=== WORK ORDER ===
Print the entire listing below word for word, excluding its pictures.

=== DATA UNDER STUDY ===
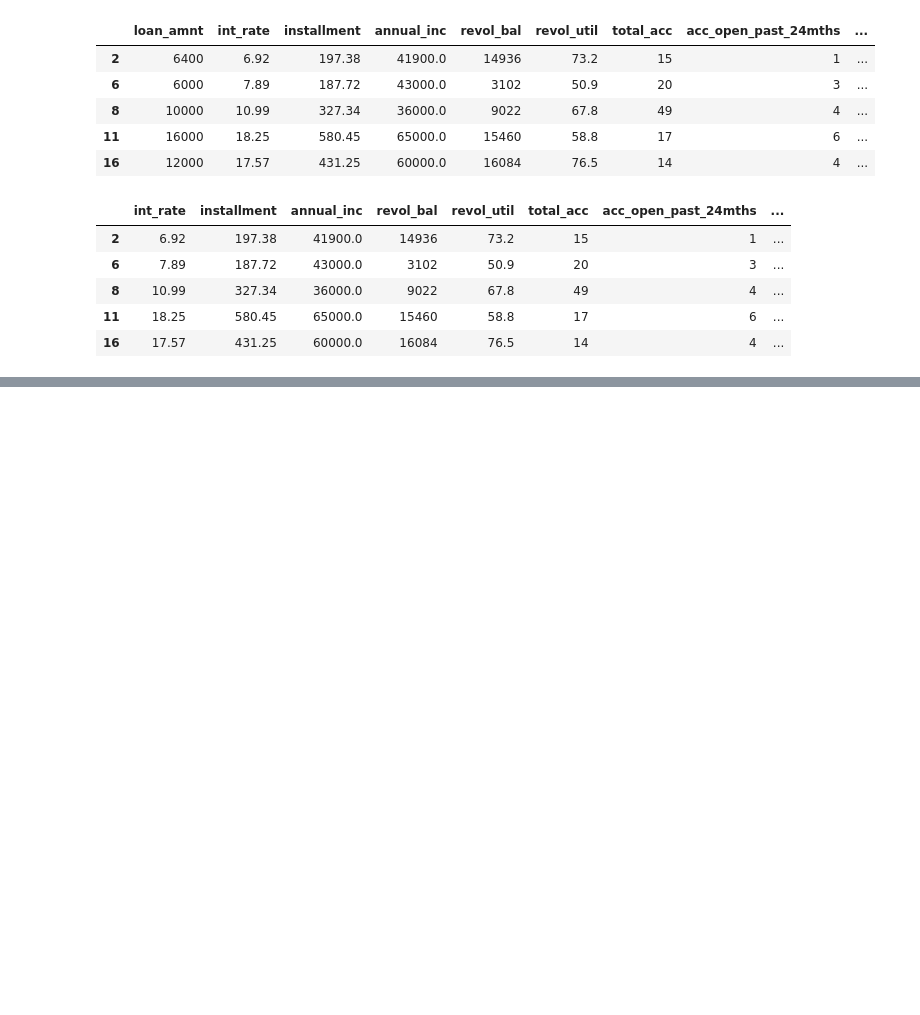
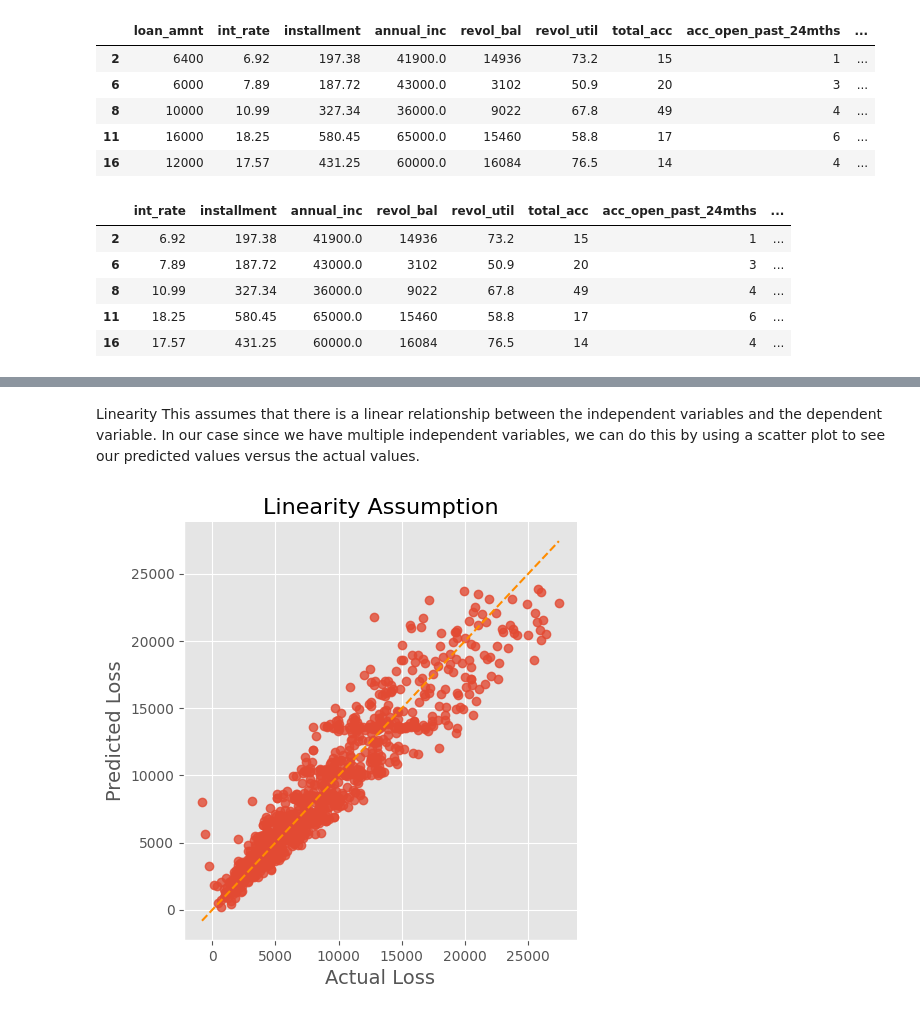
Before and after one commit to gmarambaia/gmarambaia, a Jupyter notebook: Capstone_Coursera_Part2.ipynb, the cells around one changed output, grey strips where cells are left out. Saved outputs shown, nothing was run; the diff lists cells and outputs as text; code cells hidden in the pictures; blank space fills up the shorter version.

```diff
--- a/Capstone_Coursera_Part2.ipynb
+++ b/Capstone_Coursera_Part2.ipynb
@@ -80,0 +130,14 @@ df.head()
+# %%
+import statsmodels
+import statsmodels.api as sm
+import statsmodels.formula.api as smf
+import statsmodels.stats.api as sms
+from statsmodels.compat import lzip
+
+X = df.loc[:, df.columns != 'loss']
+y = df.loc[:, df.columns == 'loss']
+
+X = sm.add_constant(X) # adding a constant
+
+olsmod = sm.OLS(y, X).fit()
+print(olsmod.summary())
@@ -80,0 +216,4 @@ df.head()
+# %%
+df['loss_pred'] = olsmod.predict(X)
+df['residual'] = olsmod.resid
+df.head()
@@ -80,0 +227,19 @@ df.head()
+# %% [markdown]
+Linearity
+This assumes that there is a linear relationship between the independent variables and the dependent variable. In our case since we have multiple independent variables, we can do this by using a scatter plot to see our predicted values versus the actual values.
+# %%
+# Plotting the observed vs predicted values
+sns.lmplot(x='loss', y='loss_pred', data=df, fit_reg=False, size=5)
+
+# Plotting the diagonal line
+line_coords = np.arange(df[['loss', 'loss_pred']].min().min()-10,
+                        df[['loss', 'loss_pred']].max().max()+10)
+plt.plot(line_coords, line_coords,  # X and y points
+         color='darkorange', linestyle='--')
+
+plt.ylabel('Predicted Loss', fontsize=14)
+plt.xlabel('Actual Loss', fontsize=14)
+plt.title('Linearity Assumption', fontsize=16)
+plt.show()
+# %% [output]
+[figure, added]
```
Also changed, not shown: parts of 40 cells of this notebook.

=== ANSWER TO THE PROBLEM ===
Before and after one commit to gmarambaia/gmarambaia, a Jupyter notebook: Capstone_Coursera_Part2.ipynb, the cells around one changed output, grey strips where cells are left out. Saved outputs shown, nothing was run; the diff lists cells and outputs as text; code cells hidden in the pictures; blank space fills up the shorter version.

```diff
--- a/Capstone_Coursera_Part2.ipynb
+++ b/Capstone_Coursera_Part2.ipynb
@@ -80,0 +130,14 @@ df.head()
+# %%
+import statsmodels
+import statsmodels.api as sm
+import statsmodels.formula.api as smf
+import statsmodels.stats.api as sms
+from statsmodels.compat import lzip
+
+X = df.loc[:, df.columns != 'loss']
+y = df.loc[:, df.columns == 'loss']
+
+X = sm.add_constant(X) # adding a constant
+
+olsmod = sm.OLS(y, X).fit()
+print(olsmod.summary())
@@ -80,0 +216,4 @@ df.head()
+# %%
+df['loss_pred'] = olsmod.predict(X)
+df['residual'] = olsmod.resid
+df.head()
@@ -80,0 +227,19 @@ df.head()
+# %% [markdown]
+Linearity
+This assumes that there is a linear relationship between the independent variables and the dependent variable. In our case since we have multiple independent variables, we can do this by using a scatter plot to see our predicted values versus the actual values.
+# %%
+# Plotting the observed vs predicted values
+sns.lmplot(x='loss', y='loss_pred', data=df, fit_reg=False, size=5)
+
+# Plotting the diagonal line
+line_coords = np.arange(df[['loss', 'loss_pred']].min().min()-10,
+                        df[['loss', 'loss_pred']].max().max()+10)
+plt.plot(line_coords, line_coords,  # X and y points
+         color='darkorange', linestyle='--')
+
+plt.ylabel('Predicted Loss', fontsize=14)
+plt.xlabel('Actual Loss', fontsize=14)
+plt.title('Linearity Assumption', fontsize=16)
+plt.show()
+# %% [output]
+[figure, added]
```
Also changed, not shown: parts of 40 cells of this notebook.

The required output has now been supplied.